Yes, Virginia, there is such a thing as a zombie foreclosure.
Online real estate brokerage and data analysis company RealtyTrac reports that foreclosure activity was down in both Illinois and DuPage County in August — both year-over-year and month-over-month. The good news does not quite make up for the sting of the report released by RealtyTrac in June. Illinois, it seems, ranks fourth among the 50 states and the District of Columbia for zombie foreclosures.
RealtyTrac defines zombie foreclosures as “properties that have started the foreclosure process but never been foreclosed and the homeowner has vacated the property.” Not too complicated, right?

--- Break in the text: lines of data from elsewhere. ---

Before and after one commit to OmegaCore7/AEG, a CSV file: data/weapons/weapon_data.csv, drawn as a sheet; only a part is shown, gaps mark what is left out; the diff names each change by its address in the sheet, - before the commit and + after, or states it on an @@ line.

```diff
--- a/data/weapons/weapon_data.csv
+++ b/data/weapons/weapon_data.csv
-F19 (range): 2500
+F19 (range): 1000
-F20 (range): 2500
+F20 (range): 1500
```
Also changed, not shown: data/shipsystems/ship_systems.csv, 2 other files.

We have all heard about or perhaps even experienced the pain of prolonged foreclosures. During the mortgage meltdown, lenders were foreclosing with undue haste and without proper documentation. It took some time to clear up the mess, and some communities are still dealing with a backlog. So, it seems that Zombies make up the backlog.

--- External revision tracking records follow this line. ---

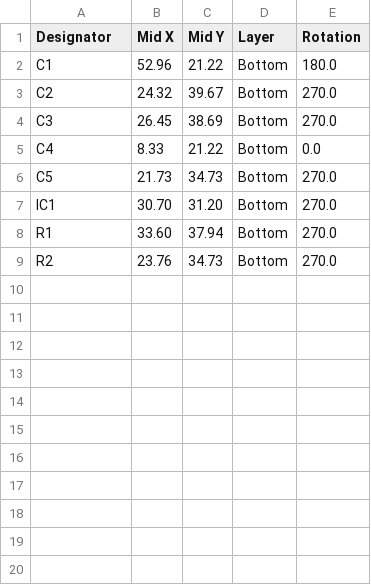
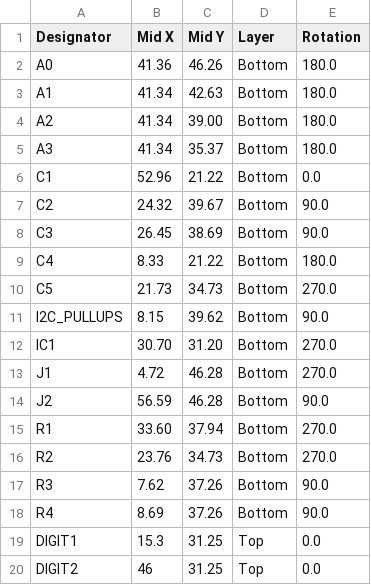
Before and after one commit to LaskaKit/Display-38mm-TLC59116-I2C, a CSV file: Production/Display 38mm TLC59116 I2C_bottom_cpl.csv, drawn as a sheet.

```diff
--- a/Production/Display 38mm TLC59116 I2C_bottom_cpl.csv
+++ b/Production/Display 38mm TLC59116 I2C_bottom_cpl.csv
@@ -1,9 +1,20 @@
 Designator,Mid X,Mid Y,Layer,Rotation
-C1,52.96,21.22,Bottom,180.0
-C2,24.32,39.67,Bottom,270.0
-C3,26.45,38.69,Bottom,270.0
-C4, 8.33,21.22,Bottom,0.0
+A0,41.36,46.26,Bottom,180.0
+A1,41.34,42.63,Bottom,180.0
+A2,41.34,39.00,Bottom,180.0
+A3,41.34,35.37,Bottom,180.0
+C1,52.96,21.22,Bottom,0.0
+C2,24.32,39.67,Bottom,90.0
+C3,26.45,38.69,Bottom,90.0
+C4, 8.33,21.22,Bottom,180.0
 C5,21.73,34.73,Bottom,270.0
+I2C_PULLUPS, 8.15,39.62,Bottom,90.0
 IC1,30.70,31.20,Bottom,270.0
+J1, 4.72,46.28,Bottom,270.0
+J2,56.59,46.28,Bottom,90.0
 R1,33.60,37.94,Bottom,270.0
 R2,23.76,34.73,Bottom,270.0
+R3, 7.62,37.26,Bottom,90.0
+R4, 8.69,37.26,Bottom,90.0
+DIGIT1,15.3,31.25,Top,0.0
+DIGIT2,46,31.25,Top,0.0
```
Also changed, not shown: 5 other files.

However, while the definition sounds neutral enough, a closer look at word choice and a little more research into the foreclosures themselves tell a different story. According to critics, lenders have more control over the matter than the definition suggests. And the upshot is that borrowers not only lose their homes, but they lose the chance to re-enter the housing market.
Where do Fannie Mae and Freddie Mac fit in here? We’ll explain more in our next post.

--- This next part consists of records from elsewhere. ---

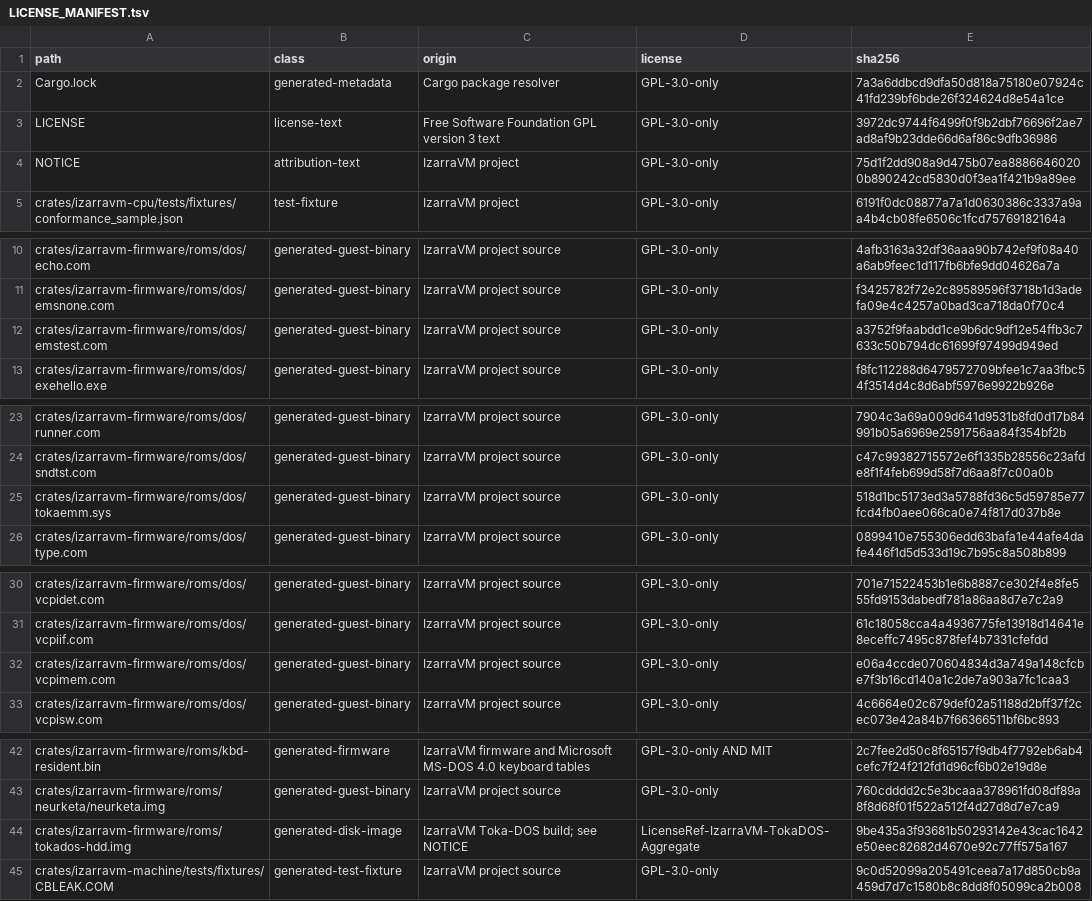
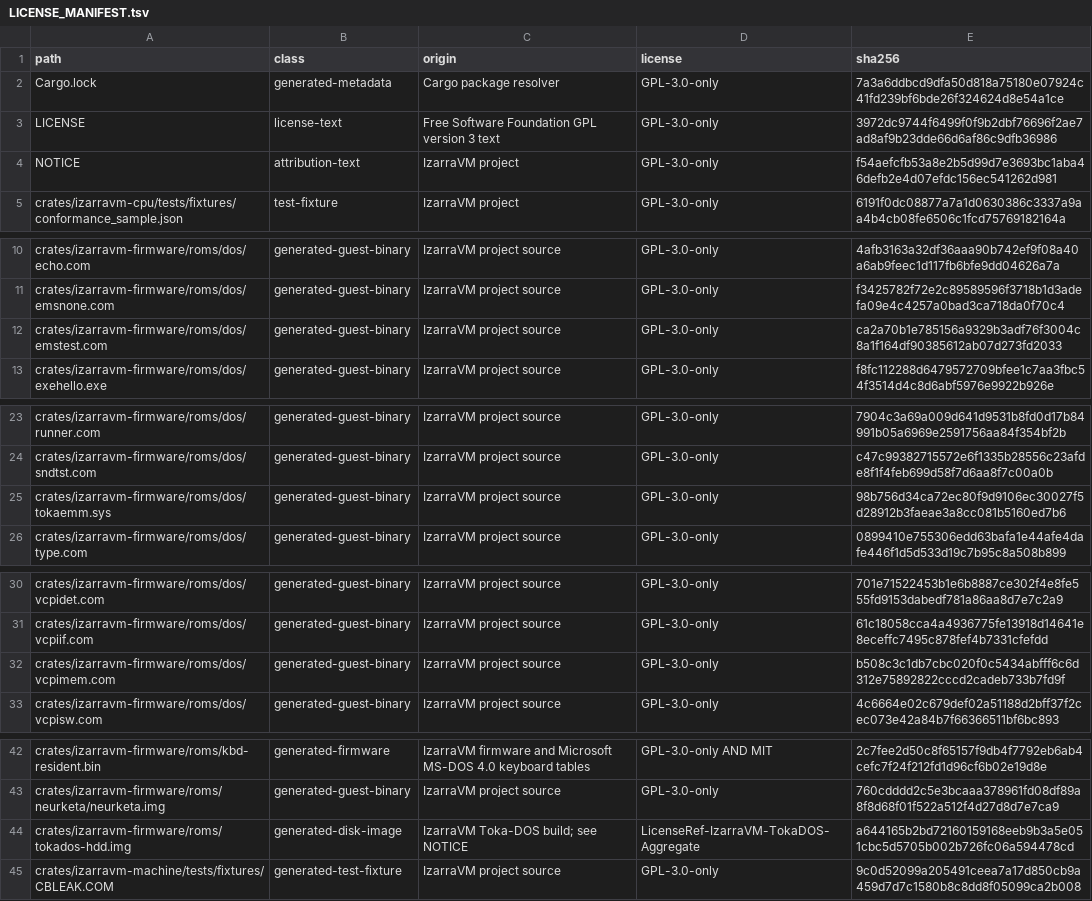
Before and after one commit to vorvek/IzarraVM, a TSV file: LICENSE_MANIFEST.tsv, drawn as a sheet; only a part is shown, gaps mark what is left out.

```diff
--- a/LICENSE_MANIFEST.tsv
+++ b/LICENSE_MANIFEST.tsv
@@ -3,3 +3,3 @@ Cargo.lock	generated-metadata	Cargo package resolver	GPL-3.0-only	7a3a6ddbcd9dfa
 LICENSE	license-text	Free Software Foundation GPL version 3 text	GPL-3.0-only	3972dc9744f6499f0f9b2dbf76696f2ae7ad8af9b23dde66d6af86c9dfb36986
-NOTICE	attribution-text	IzarraVM project	GPL-3.0-only	75d1f2dd908a9d475b07ea88866460200b890242cd5830d0f3ea1f421b9a89ee
+NOTICE	attribution-text	IzarraVM project	GPL-3.0-only	f54aefcfb53a8e2b5d99d7e3693bc1aba46defb2e4d07efdc156ec541262d981
 crates/izarravm-cpu/tests/fixtures/conformance_sample.json	test-fixture	IzarraVM project	GPL-3.0-only	6191f0dc08877a7a1d0630386c3337a9aa4b4cb08fe6506c1fcd75769182164a
@@ -11,3 +11,3 @@ crates/izarravm-firmware/roms/dos/echo.com	generated-guest-binary	IzarraVM proje
 crates/izarravm-firmware/roms/dos/emsnone.com	generated-guest-binary	IzarraVM project source	GPL-3.0-only	f3425782f72e2c89589596f3718b1d3adefa09e4c4257a0bad3ca718da0f70c4
-crates/izarravm-firmware/roms/dos/emstest.com	generated-guest-binary	IzarraVM project source	GPL-3.0-only	a3752f9faabdd1ce9b6dc9df12e54ffb3c7633c50b794dc61699f97499d949ed
+crates/izarravm-firmware/roms/dos/emstest.com	generated-guest-binary	IzarraVM project source	GPL-3.0-only	ca2a70b1e785156a9329b3adf76f3004c8a1f164df90385612ab07d273fd2033
 crates/izarravm-firmware/roms/dos/exehello.exe	generated-guest-binary	IzarraVM project source	GPL-3.0-only	f8fc112288d6479572709bfee1c7aa3fbc54f3514d4c8d6abf5976e9922b926e
@@ -24,3 +24,3 @@ crates/izarravm-firmware/roms/dos/runner.com	generated-guest-binary	IzarraVM pro
 crates/izarravm-firmware/roms/dos/sndtst.com	generated-guest-binary	IzarraVM project source	GPL-3.0-only	c47c99382715572e6f1335b28556c23afde8f1f4feb699d58f7d6aa8f7c00a0b
-crates/izarravm-firmware/roms/dos/tokaemm.sys	generated-guest-binary	IzarraVM project source	GPL-3.0-only	518d1bc5173ed3a5788fd36c5d59785e77fcd4fb0aee066ca0e74f817d037b8e
+crates/izarravm-firmware/roms/dos/tokaemm.sys	generated-guest-binary	IzarraVM project source	GPL-3.0-only	98b756d34ca72ec80f9d9106ec30027f5d28912b3faeae3a8cc081b5160ed7b6
 crates/izarravm-firmware/roms/dos/type.com	generated-guest-binary	IzarraVM project source	GPL-3.0-only	0899410e755306edd63bafa1e44afe4dafe446f1d5d533d19c7b95c8a508b899
@@ -31,3 +31,3 @@ crates/izarravm-firmware/roms/dos/vcpidet.com	generated-guest-binary	IzarraVM pr
 crates/izarravm-firmware/roms/dos/vcpiif.com	generated-guest-binary	IzarraVM project source	GPL-3.0-only	61c18058cca4a4936775fe13918d14641e8eceffc7495c878fef4b7331cfefdd
-crates/izarravm-firmware/roms/dos/vcpimem.com	generated-guest-binary	IzarraVM project source	GPL-3.0-only	e06a4ccde070604834d3a749a148cfcbe7f3b16cd140a1c2de7a903a7fc1caa3
+crates/izarravm-firmware/roms/dos/vcpimem.com	generated-guest-binary	IzarraVM project source	GPL-3.0-only	b508c3c1db7cbc020f0c5434abfff6c6d312e75892822cccd2cadeb733b7fd9f
 crates/izarravm-firmware/roms/dos/vcpisw.com	generated-guest-binary	IzarraVM project source	GPL-3.0-only	4c6664e02c679def02a51188d2bff37f2cec073e42a84b7f66366511bf6bc893
@@ -43,3 +43,3 @@ crates/izarravm-firmware/roms/kbd-resident.bin	generated-firmware	IzarraVM firmw
 crates/izarravm-firmware/roms/neurketa/neurketa.img	generated-guest-binary	IzarraVM project source	GPL-3.0-only	760cdddd2c5e3bcaaa378961fd08df89a8f8d68f01f522a512f4d27d8d7e7ca9
-crates/izarravm-firmware/roms/tokados-hdd.img	generated-disk-image	IzarraVM Toka-DOS build; see NOTICE	LicenseRef-IzarraVM-TokaDOS-Aggregate	9be435a3f93681b50293142e43cac1642e50eec82682d4670e92c77ff575a167
+crates/izarravm-firmware/roms/tokados-hdd.img	generated-disk-image	IzarraVM Toka-DOS build; see NOTICE	LicenseRef-IzarraVM-TokaDOS-Aggregate	a644165b2bd72160159168eeb9b3a5e051cbc5d5705b002b726fc06a594478cd
 crates/izarravm-machine/tests/fixtures/CBLEAK.COM	generated-test-fixture	IzarraVM project source	GPL-3.0-only	9c0d52099a205491ceea7a17d850cb9a459d7d7c1580b8c8dd8f05099ca2b008
```
Also changed, not shown: 19 other files.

Washington Post, “House Lawyer: New federal loan guidelines ease the sting of ‘zombie foreclosures’,” Harvey S. Jacobs, Sept. 25, 2014
RealtyTrac, “Zombie Foreclosures Still A Lingering Legacy of the Housing Crisis,” Ginny Walker, June 25, 2014